That said, if you care for generalities, here are a couple. First thing to note is that the stated research interest is unlikely to be binding. If you can find an advisor to work with, that's all that matters, regardless of field. Changing interests is fairly common, but perhaps not between two extremes. However, the selection of admitted students tends to depend on the available funding, which varies with field. Thus, being able to switch to e.g. astrophysics isn't necessarily easy in practice, particularly if it's a small department. (Now, if you come in with your own funding you can do whatever you want, at least as far as the department is concerned. Of course, whoever granted you that funding might think differently...)

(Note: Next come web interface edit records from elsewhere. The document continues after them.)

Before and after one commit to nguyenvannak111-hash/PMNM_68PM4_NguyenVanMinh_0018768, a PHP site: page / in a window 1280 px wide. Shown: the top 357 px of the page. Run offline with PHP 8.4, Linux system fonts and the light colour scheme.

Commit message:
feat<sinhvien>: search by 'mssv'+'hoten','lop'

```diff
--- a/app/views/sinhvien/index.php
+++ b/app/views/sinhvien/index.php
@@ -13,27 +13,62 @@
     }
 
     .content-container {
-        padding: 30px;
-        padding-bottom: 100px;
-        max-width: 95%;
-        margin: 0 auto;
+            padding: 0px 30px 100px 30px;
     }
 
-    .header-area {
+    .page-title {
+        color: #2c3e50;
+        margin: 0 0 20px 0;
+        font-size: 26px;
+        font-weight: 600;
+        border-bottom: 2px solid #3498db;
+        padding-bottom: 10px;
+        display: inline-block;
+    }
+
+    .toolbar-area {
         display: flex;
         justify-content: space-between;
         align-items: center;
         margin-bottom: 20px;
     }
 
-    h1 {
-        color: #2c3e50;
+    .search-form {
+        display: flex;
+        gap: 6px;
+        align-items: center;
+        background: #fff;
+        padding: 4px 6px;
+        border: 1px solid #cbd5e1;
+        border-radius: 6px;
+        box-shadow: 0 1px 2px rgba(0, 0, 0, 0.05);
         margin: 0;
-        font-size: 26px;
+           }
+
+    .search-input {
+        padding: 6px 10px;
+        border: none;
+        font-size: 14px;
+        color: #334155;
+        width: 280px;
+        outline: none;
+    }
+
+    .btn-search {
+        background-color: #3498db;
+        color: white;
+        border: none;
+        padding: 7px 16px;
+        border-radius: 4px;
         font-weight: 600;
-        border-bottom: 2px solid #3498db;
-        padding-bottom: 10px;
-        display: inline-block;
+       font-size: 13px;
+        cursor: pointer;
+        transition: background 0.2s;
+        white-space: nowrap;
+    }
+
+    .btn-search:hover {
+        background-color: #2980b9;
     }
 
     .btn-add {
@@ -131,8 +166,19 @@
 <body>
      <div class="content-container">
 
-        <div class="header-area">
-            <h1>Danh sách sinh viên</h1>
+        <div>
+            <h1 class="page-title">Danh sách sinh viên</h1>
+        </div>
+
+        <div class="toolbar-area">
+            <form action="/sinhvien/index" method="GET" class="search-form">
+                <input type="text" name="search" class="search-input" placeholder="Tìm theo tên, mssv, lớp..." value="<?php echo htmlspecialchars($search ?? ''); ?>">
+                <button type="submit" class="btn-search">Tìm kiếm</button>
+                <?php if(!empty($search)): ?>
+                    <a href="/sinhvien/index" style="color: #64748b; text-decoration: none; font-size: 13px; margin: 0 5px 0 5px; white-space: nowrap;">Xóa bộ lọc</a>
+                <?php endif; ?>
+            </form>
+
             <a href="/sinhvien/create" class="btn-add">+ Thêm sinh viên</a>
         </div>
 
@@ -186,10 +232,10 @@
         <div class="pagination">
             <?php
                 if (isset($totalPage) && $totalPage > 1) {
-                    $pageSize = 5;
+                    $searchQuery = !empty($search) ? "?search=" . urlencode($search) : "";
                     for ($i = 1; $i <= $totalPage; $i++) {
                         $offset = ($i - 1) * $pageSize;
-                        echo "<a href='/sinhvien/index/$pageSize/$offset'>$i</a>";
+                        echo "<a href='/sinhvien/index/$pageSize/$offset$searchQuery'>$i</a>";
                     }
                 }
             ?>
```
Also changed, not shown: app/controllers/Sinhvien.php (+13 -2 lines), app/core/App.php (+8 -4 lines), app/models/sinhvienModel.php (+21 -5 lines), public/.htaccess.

Second, there tends to be a number of mandatory courses for all students, and also field-dependent mandatory courses, and elective ones. (Obviously, biophysics and high energy require very different courses.) Due to these electives, and being able to take classes in different orders, the first two years would not be the same for everyone, but time isn't necessarily wasted if you change interests either. Further, a lot of students find their advisor during/after the first year, and would start their research during the summer semester and second year.

Yet, as I said, that's just a quick rundown of the typical situation. You'd most likely be better served looking up the rules and options for your specific situation.

| improve this answer | |
-1

In Math or CS this would probably be no problem at all as you haven't yet chosen an advisor. In Physics or Chemistry, however, in fields that require a lot of lab work, you may possibly already be assigned to a lab. If that is the case you might have some difficulty switching after you start.

I think your best course of action is to raise this issue with the institution to see where you are precisely and what your options are.

While I think it likely that without an MS you have some flexibility at entry, only the specific department can give you the proper advice. Talk to them.

| improve this answer | |
  • 2
    I know of exactly one chemistry or physics department (out of hundreds) in the US in which entering graduate students are already assigned to a lab, and even that one I'm not sure of. I can't imagine what you're basing your answer on. – Raghu Parthasarathy Oct 28 '18 at 2:33
  • @RaghuParthasarathy, other questions here seem to indicate that it happens elsewhere in the world. I though it best to recommend checking rather than making an assumption. – Buffy Oct 28 '18 at 12:00

Your Answer

By clicking “Post Your Answer”, you agree to our terms of service, privacy policy and cookie policy

Not the answer you're looking for? Browse other questions tagged or ask your own question.